Most of the details of proposed Downtown Raleigh Entertainment District, a.k.a. Downtown South, had leaked before real estate developer John Kane and soccer team owner Steve Malik took the stage Tuesday, so they used their time before the media to emphasize the need for public support to make their plans a reality.

The idea — an open-air, multi-use stadium surrounded by retail, commercial and residential space on more than 100 acres immediately south of downtown Raleigh — doesn’t advance past the planning stages without public investment, the pair said.

“Now is the time,” Malik said Tuesday. “It is not coincidental that we are coming forward with these plans. We need interlocal funding to create a stimulus for this area to justify the rest of this investment.”

Kane was more direct, flatly stating that Downtown South does not happen at all without interlocal funds.

“We’ve got to have [interlocal] funds to build the stadium,” Kane said. “And the stadium is the stimulus for this whole project to work.”

Scope of Downtown South project proposal

Scope of Downtown South project proposal

Downtown South would include:

  • a downtown entertainment and sports center (the 20,000-seat stadium to be home to Malik’s North Carolina FC and NC Courage)
  • 1.6 million square feet of office space
  • 125,000 square feet of retail space
  • 1,200 hotel rooms and
  • 1,750 residential units

“This is a big project, it’s going to be over a period of time,” Kane said.

Billie Redmond, founder of Trademark Properties, joined Kane and Malik on the dais and took the lead in outlining their predictions for how the project pays off. She cited an impact study that showed the Downtown Raleigh Entertainment District would generate $3.8 billion in economic activity for Wake County, create 5,900 jobs in Wake County and add $20 million annually to city and county property tax coffers.

“This development is certain to spark other developers and investors to follow our lead, providing opportunities to revitalize and repurpose even more underused property in this area,” Redmond said.

Summary: Annual Cost Benefit of Downtown South proposal

Summary: Annual Cost Benefit of Downtown South proposal

“The Downtown Raleigh Entertainment District would be a catalyst for growth, bridging the space between the new district into our traditional downtown and compounding the economic benefits of our project for the City of Raleigh.”

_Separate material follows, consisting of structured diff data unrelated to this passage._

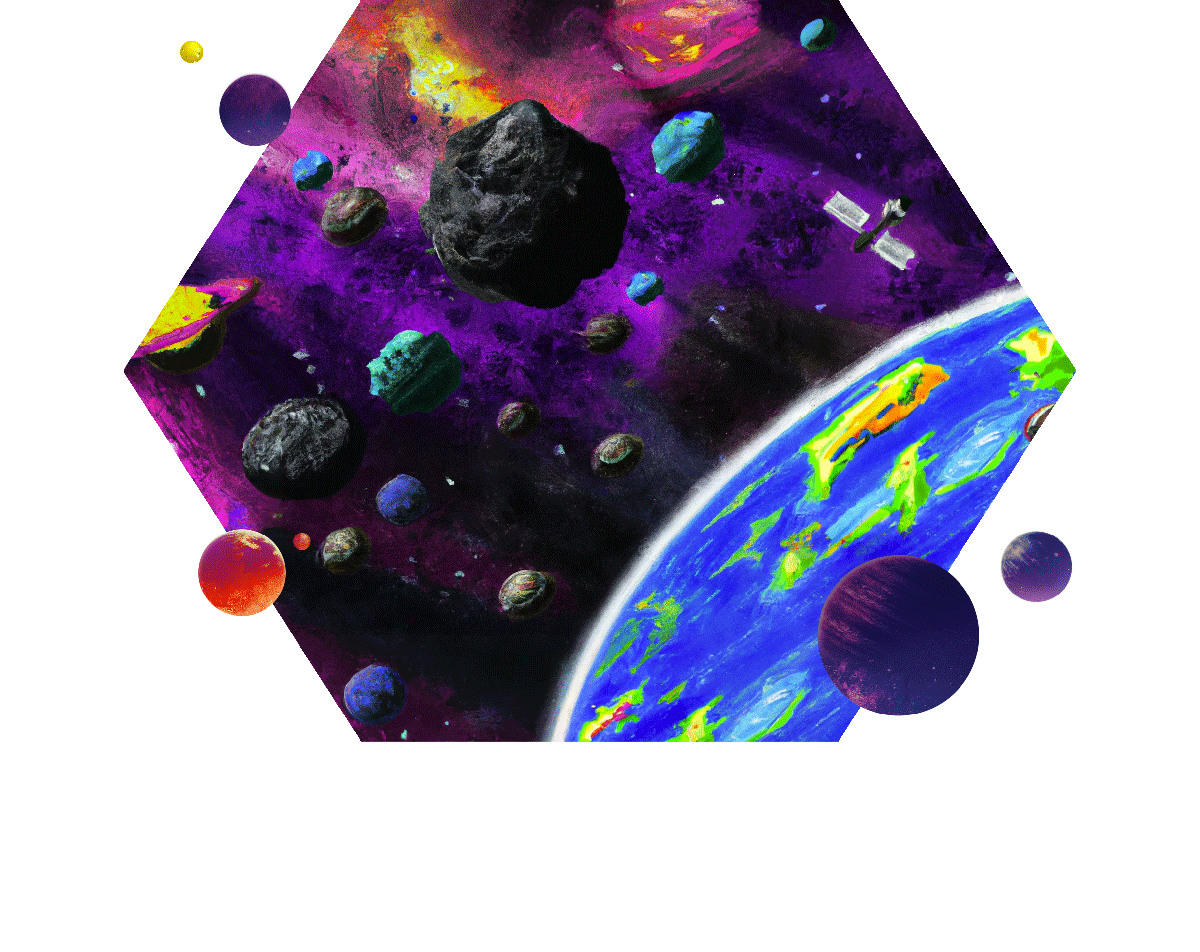
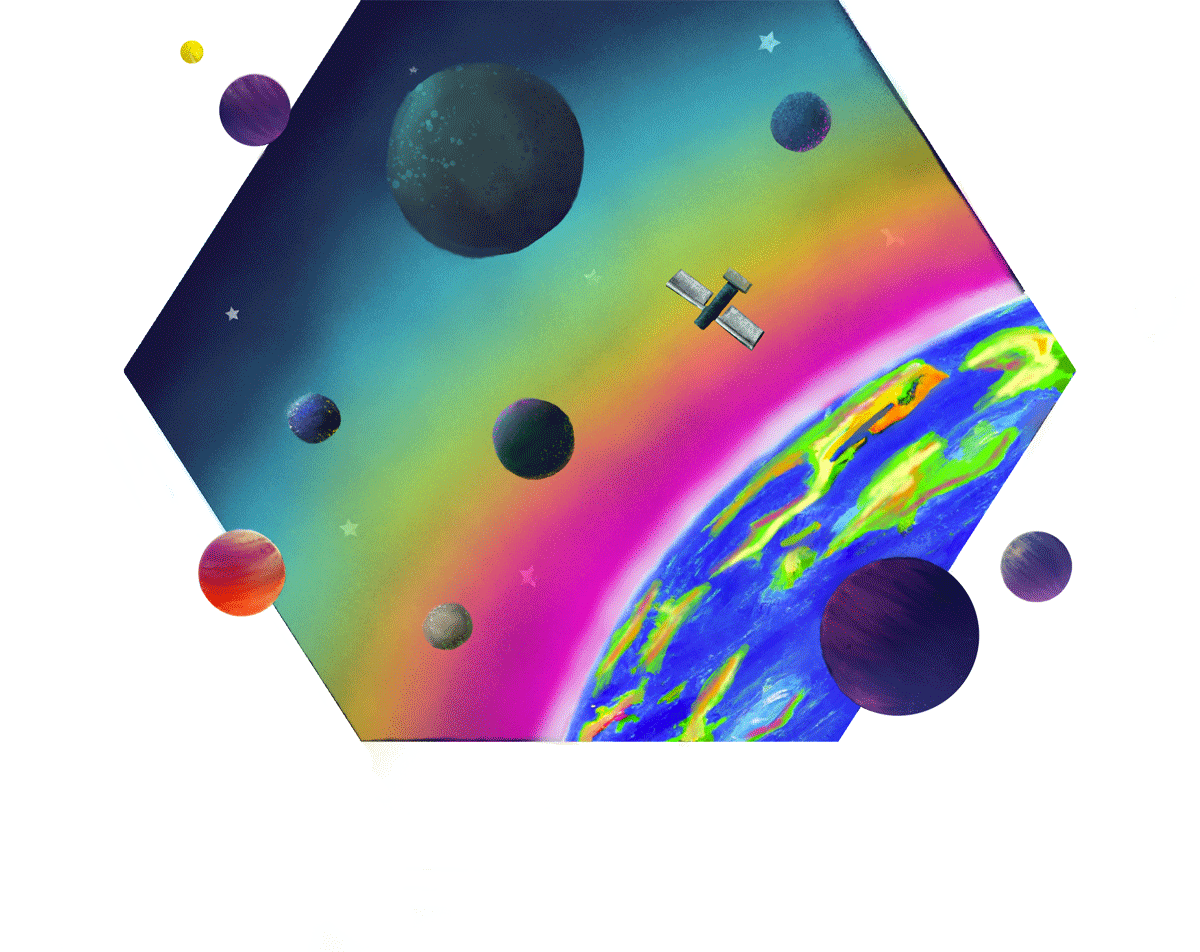
Updating BGs

diff --git a/docs/test/skillmap/sparks.md b/docs/test/skillmap/sparks.md
@@ -6,7 +6,7 @@
 * backgroundurl: /static/skillmap/backgrounds/spark-comp.gif
 * primarycolor: #ffffff
 * secondarycolor: #fff53d
-* tertiarycolor: #82cd54
+* tertiarycolor: #93fffb
 * completednodecolor: #604c4e
 * highlightcolor: #ff0000
 * allowcodecarryover: true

Asked about the identity of the parcels as “Downtown South,” Redmond said, “We’re going to move downtown dramatically.”

Kane and Malik have contracts for approximately 130 acres, located in and around Penmarc Drive in south Raleigh. The bulk of the acreage is inside the notch formed north of Interstate 40 and east of South Saunders Street, extending west to South Wilmington Street.

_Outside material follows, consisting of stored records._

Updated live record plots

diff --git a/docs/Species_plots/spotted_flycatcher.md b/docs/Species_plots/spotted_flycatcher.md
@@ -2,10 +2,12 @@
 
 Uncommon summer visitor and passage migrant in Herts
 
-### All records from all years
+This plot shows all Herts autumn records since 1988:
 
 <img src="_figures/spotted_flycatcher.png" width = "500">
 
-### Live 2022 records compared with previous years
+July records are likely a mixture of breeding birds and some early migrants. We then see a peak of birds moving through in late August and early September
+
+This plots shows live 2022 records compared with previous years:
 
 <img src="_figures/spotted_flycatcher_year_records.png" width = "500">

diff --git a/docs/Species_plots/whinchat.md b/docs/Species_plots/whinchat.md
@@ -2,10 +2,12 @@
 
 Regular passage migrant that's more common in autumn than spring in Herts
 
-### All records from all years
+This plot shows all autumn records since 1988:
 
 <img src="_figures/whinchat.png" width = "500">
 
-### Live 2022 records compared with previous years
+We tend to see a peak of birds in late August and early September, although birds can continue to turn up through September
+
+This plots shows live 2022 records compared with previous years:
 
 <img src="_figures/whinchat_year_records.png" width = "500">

Economic Impact for Wake County of Downtown South proposal

Economic Impact for Wake County of Downtown South proposal

They’ll see tax benefits from their planned investment because the property falls within a federally designated Opportunity Zone.

“Opportunity Zones allow for capital gains from anything to be invested in census-tract, underprivileged economic areas,” Malik explained. “In Raleigh, there’s one from Red Hat Amphitheater south past I-440. In those areas, you can take an unrealized capital gain and invest it and avoid paying tax on the gain for as long as 10 years. You also get a step-up in tax basis. There’s very favorable tax treatment for investment in the Opportunity Zones.”

“Southeast Raleigh hasn’t really hasn’t been given the love that a lot of the rest of the city has been given over the years. That part of the city needs an economic driver, and I think this can be the economic driver for jobs, affordable and workforce housing, and future economic development to fill in the area between the [current] edge of downtown and our project.”

In a sneak peek the night before they unveiled their plans to the public, Downtown South secured letters of support from more than 100 business leaders, Malik said before asking the public to contact their representatives on the Raleigh City Council and Wake County Board of Commissioners.

Downtown South Plaza (rendering by Gensler)

Downtown South Plaza (rendering by Gensler) for proposed new sports/entertainment complex in Raleigh.

“All of them need to hear from you,” Kane said.

The project launched a website — — to collect names and contact information for supporters and to put them in touch with political representatives.

“In order for this to work, it needs a stimulus, and that stimulus is the stadium,” Kane said.

The group is asking city and county leaders for a chunk of what Malik called the “tourism tax,” Wake County’s Room Occupancy and Prepared Food and Beverage Tax, at a rate of $13 million annually over 30 years beginning in fiscal year 2022 for debt service and annual maintenance of the estimated $180 million privately-funded stadium.

“When you think about the request, it’s a very small amount of a very, very big project,” Richmond said.

Yet the need is urgent.

“We intentionally timed these announcements,” Malik said. “We need people engaged now.”

Last week, the interagency review group headed by the managers for Raleigh and Wake County issued funding recommendations that included PNC Arena, the convention center, a Cary indoor sports facility and several smaller projects, but no funding was specifically earmarked for Kane and Malik’s project. Instead, Downtown South would have to vie against other competitors for a total of $42.1 million tapped for “medium projects.” The final decision on interlocal funding rests with the Raleigh City Council and Wake County Commissioners, who could vote on final appropriations in August or September.

The stadium would be the first phase of development, and Kane says he’d want to begin infrastructure work as soon as the middle of 2020. The group expects other investors to come on board as the potential become reality.

“We think we will be the stimulus for money coming in to our project, and land prices will go up around that property as others see opportunity,” Kane said.